(Dataset extract begins)

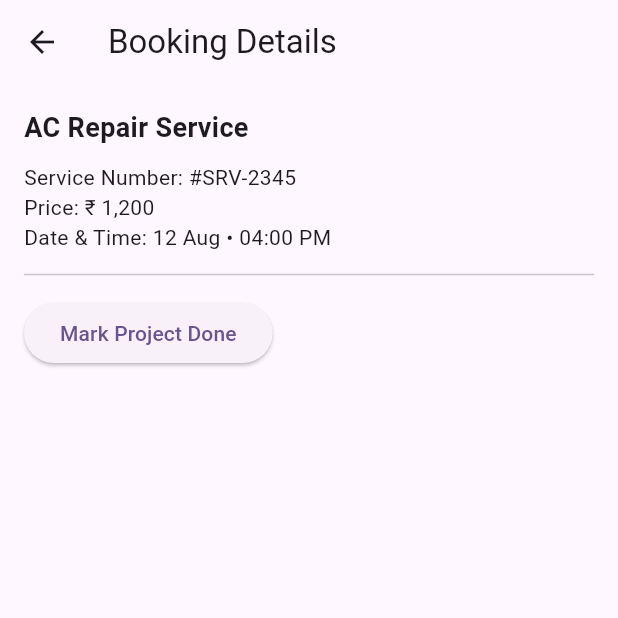
After one commit to fwdAndroid/eetinal_visit, a Flutter app: the screen it shows after launch, item 3 of the bottom bar chosen, after a tap on "AC Repair Service", on a phone screen of 412 x 824 dp, the top half of it. The commit adds this screen. Run offline on Flutter 3.47's test engine with Material 3 defaults, Android fonts, the phone set to English and light mode, and no system bars; our stand-ins replace dotted_border, image_picker, intl_phone_field, share_plus, sign_in_button and 1 more; missing offline and left inert: dart:ffi; network calls fail.

Commit message:
Booking Screens

```diff
--- a/lib/screens/common_pages/main_dashboard.dart
+++ b/lib/screens/common_pages/main_dashboard.dart
@@ -1,6 +1,8 @@
 import 'dart:async';
 import 'dart:io';
 
+import 'package:eetinal_visit/screens/provider_section/provider_pages/provider_booking_screen.dart';
+import 'package:eetinal_visit/screens/user_section/user_pages/user_booking_screen.dart';
 import 'package:eetinal_visit/utils/colors.dart';
 import 'package:flutter/material.dart';
 import 'package:flutter/services.dart';
@@ -45,6 +47,7 @@ class _MainDashboardState extends State<MainDashboard> {
     _userScreens = const [
       UserHomeScreen(),
       UserSearchScreen(),
+      UserBookingScreen(),
       UserChatScreen(),
       UserFavouriteScreen(),
       UserAccountScreen(),
@@ -53,6 +56,7 @@ class _MainDashboardState extends State<MainDashboard> {
     _providerScreens = const [
       ProviderHomeScreen(),
       ProviderSearchScreen(),
+      ProviderBookingScreen(),
       ProviderChatScreen(),
       ProviderFavouriteScreen(),
       ProviderAccountScreen(),
@@ -91,6 +95,10 @@ class _MainDashboardState extends State<MainDashboard> {
             BottomNavigationBarItem(
               icon: Icon(Icons.search, size: 25),
               label: "Search",
+            ),
+             BottomNavigationBarItem(
+              icon: Icon(Icons.library_books, size: 25),
+              label: "Booking",
             ),
             BottomNavigationBarItem(
               icon: Icon(Icons.chat_bubble_outline, size: 25),
--- /dev/null
+++ b/lib/screens/provider_section/provider_pages/provider_booking_screen.dart
@@ -0,0 +1,15 @@
+import 'package:flutter/cupertino.dart';
+
+class ProviderBookingScreen extends StatefulWidget {
+  const ProviderBookingScreen({super.key});
+
+  @override
+  State<ProviderBookingScreen> createState() => _ProviderBookingScreenState();
+}
+
+class _ProviderBookingScreenState extends State<ProviderBookingScreen> {
+  @override
+  Widget build(BuildContext context) {
+    return const Placeholder();
+  }
+}
--- /dev/null
+++ b/lib/screens/user_section/booking/booking_status/booking_list.dart
@@ -0,0 +1,30 @@
+import 'package:eetinal_visit/screens/user_section/detail_screens_user_section/booking_detail_screen.dart';
+import 'package:eetinal_visit/widgets/booking_card.dart';
+import 'package:flutter/cupertino.dart';
+import 'package:flutter/material.dart';
+
+class BookingList extends StatelessWidget {
+  final String status;
+  const BookingList({super.key, required this.status});
+
+  @override
+  Widget build(BuildContext context) {
+    return ListView.builder(
+      padding: const EdgeInsets.all(12),
+      itemCount: 5, // replace with API data
+      itemBuilder: (context, index) {
+        return BookingCard(
+          status: status,
+          onTap: () {
+            Navigator.push(
+              context,
+              MaterialPageRoute(
+                builder: (_) => BookingDetailScreen(status: status),
+              ),
+            );
+          },
+        );
+      },
+    );
+  }
+}
--- /dev/null
+++ b/lib/screens/user_section/detail_screens_user_section/booking_detail_screen.dart
@@ -0,0 +1,61 @@
+import 'package:flutter/material.dart';
+
+class BookingDetailScreen extends StatelessWidget {
+  final String status;
+  const BookingDetailScreen({super.key, required this.status});
+
+  @override
+  Widget build(BuildContext context) {
+    return Scaffold(
+      appBar: AppBar(title: const Text("Booking Details")),
+      body: Padding(
+        padding: const EdgeInsets.all(16),
+        child: Column(
+          crossAxisAlignment: CrossAxisAlignment.start,
+          children: [
+            const Text("AC Repair Service",
+                style: TextStyle(fontSize: 18, fontWeight: FontWeight.bold)),
+            const SizedBox(height: 10),
+            const Text("Service Number: #SRV-2345"),
+            const Text("Price: ₹ 1,200"),
+            const Text("Date & Time: 12 Aug • 04:00 PM"),
+            const Divider(height: 30),
+
+            /// Only for IN PROGRESS
+            if (status == "in_progress")
+              ElevatedButton(
+                onPressed: () {
+                  // update status to completed
+                },
+                child: const Text("Mark Project Done"),
+              ),
+
+            /// Only for COMPLETED
+            if (status == "completed") ...[
+              const SizedBox(height: 20),
+              const Text("Leave a Review",
+                  style: TextStyle(fontWeight: FontWeight.bold)),
+              const SizedBox(height: 8),
+              TextField(
+                maxLines: 3,
+                decoration: InputDecoration(
+                  hintText: "Write your review",
+                  border: OutlineInputBorder(
+                    borderRadius: BorderRadius.circular(8),
+                  ),
+                ),
+              ),
+              const SizedBox(height: 10),
+              ElevatedButton(
+                onPressed: () {
+                  // submit review
+                },
+                child: const Text("Submit Review"),
+              )
+            ],
+          ],
+        ),
+      ),
+    );
+  }
+}
--- /dev/null
+++ b/lib/screens/user_section/user_pages/user_booking_screen.dart
@@ -0,0 +1,42 @@
+import 'package:eetinal_visit/screens/user_section/booking/booking_status/booking_list.dart';
+import 'package:eetinal_visit/utils/colors.dart';
+import 'package:flutter/cupertino.dart';
+import 'package:flutter/material.dart';
+
+class UserBookingScreen extends StatefulWidget {
+  const UserBookingScreen({super.key});
+
+  @override
+  State<UserBookingScreen> createState() => _UserBookingScreenState();
+}
+
+class _UserBookingScreenState extends State<UserBookingScreen> {
+  @override
+  Widget build(BuildContext context) {
+    return DefaultTabController(
+      length: 3,
+      child: Scaffold(
+        appBar: AppBar(
+          backgroundColor: mainColor,
+          title: const Text("My Bookings",style: TextStyle(color: Colors.white),),
+          bottom: const TabBar(
+            tabs: [
+              Tab(text: "In Progress"),
+              Tab(text: "Completed"),
+              Tab(text: "Pending"),
+            ],
+            indicatorColor: Colors.white,
+            labelColor: Colors.white,
+          ),
+        ),
+        body: const TabBarView(
+          children: [
+            BookingList(status: "in_progress"),
+            BookingList(status: "completed"),
+            BookingList(status: "pending"),
+          ],
+        ),
+      ),
+    );
+  }
+}
--- /dev/null
+++ b/lib/widgets/booking_card.dart
@@ -0,0 +1,90 @@
+import 'package:flutter/cupertino.dart';
+import 'package:flutter/material.dart';
+
+class BookingCard extends StatelessWidget {
+  final String status;
+  final VoidCallback onTap;
+
+  const BookingCard({super.key, required this.status, required this.onTap});
+
+  Color get badgeColor {
+    switch (status) {
+      case "completed":
+        return Colors.green;
+      case "pending":
+        return Colors.orange;
+      default:
+        return Colors.blue;
+    }
+  }
+
+  String get badgeText {
+    switch (status) {
+      case "completed":
+        return "Completed";
+      case "pending":
+        return "Pending";
+      default:
+        return "Started";
+    }
+  }
+
+  @override
+  Widget build(BuildContext context) {
+    return GestureDetector(
+      onTap: onTap,
+      child: Card(
+        margin: const EdgeInsets.only(bottom: 12),
+        child: Padding(
+          padding: const EdgeInsets.all(12),
+          child: Row(
+            children: [
+              ClipRRect(
+                borderRadius: BorderRadius.circular(8),
+                child: Image.network(
+                  "https://picsum.photos/200",
+                  width: 80,
+                  height: 80,
+                  fit: BoxFit.cover,
+                ),
+              ),
+              const SizedBox(width: 12),
+              Expanded(
+                child: Column(
+                  crossAxisAlignment: CrossAxisAlignment.start,
+                  children: [
+                    Row(
+                      children: [
+                        Text("AC Repair Service",
+                            style: const TextStyle(
+                                fontWeight: FontWeight.bold)),
+                        const Spacer(),
+                        Container(
+                          padding: const EdgeInsets.symmetric(
+                              horizontal: 8, vertical: 4),
+                          decoration: BoxDecoration(
+                            color: badgeColor,
+                            borderRadius: BorderRadius.circular(6),
+                          ),
+                          child: Text(
+                            badgeText,
+                            style: const TextStyle(
+                                color: Colors.white, fontSize: 12),
+                          ),
+                        )
+                      ],
+                    ),
+                    const SizedBox(height: 6),
+                    const Text("Service No: #SRV-2345"),
+                    const SizedBox(height: 4),
+                    const Text("₹ 1,200 • 12 Aug 2025 • 04:00 PM"),
+                  ],
+                ),
+              )
+            ],
+          ),
+        ),
+      ),
+    );
+  }
+}
```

(Dataset extract ends)

Exercise objective: In the listing above, find each line with the word "return" and copy it.

Problem solution:
+    return const Placeholder();
+    return ListView.builder(
+        return BookingCard(
+    return Scaffold(
+    return DefaultTabController(
+        return Colors.green;
+        return Colors.orange;
+        return Colors.blue;
+        return "Completed";
+        return "Pending";
+        return "Started";
+    return GestureDetector(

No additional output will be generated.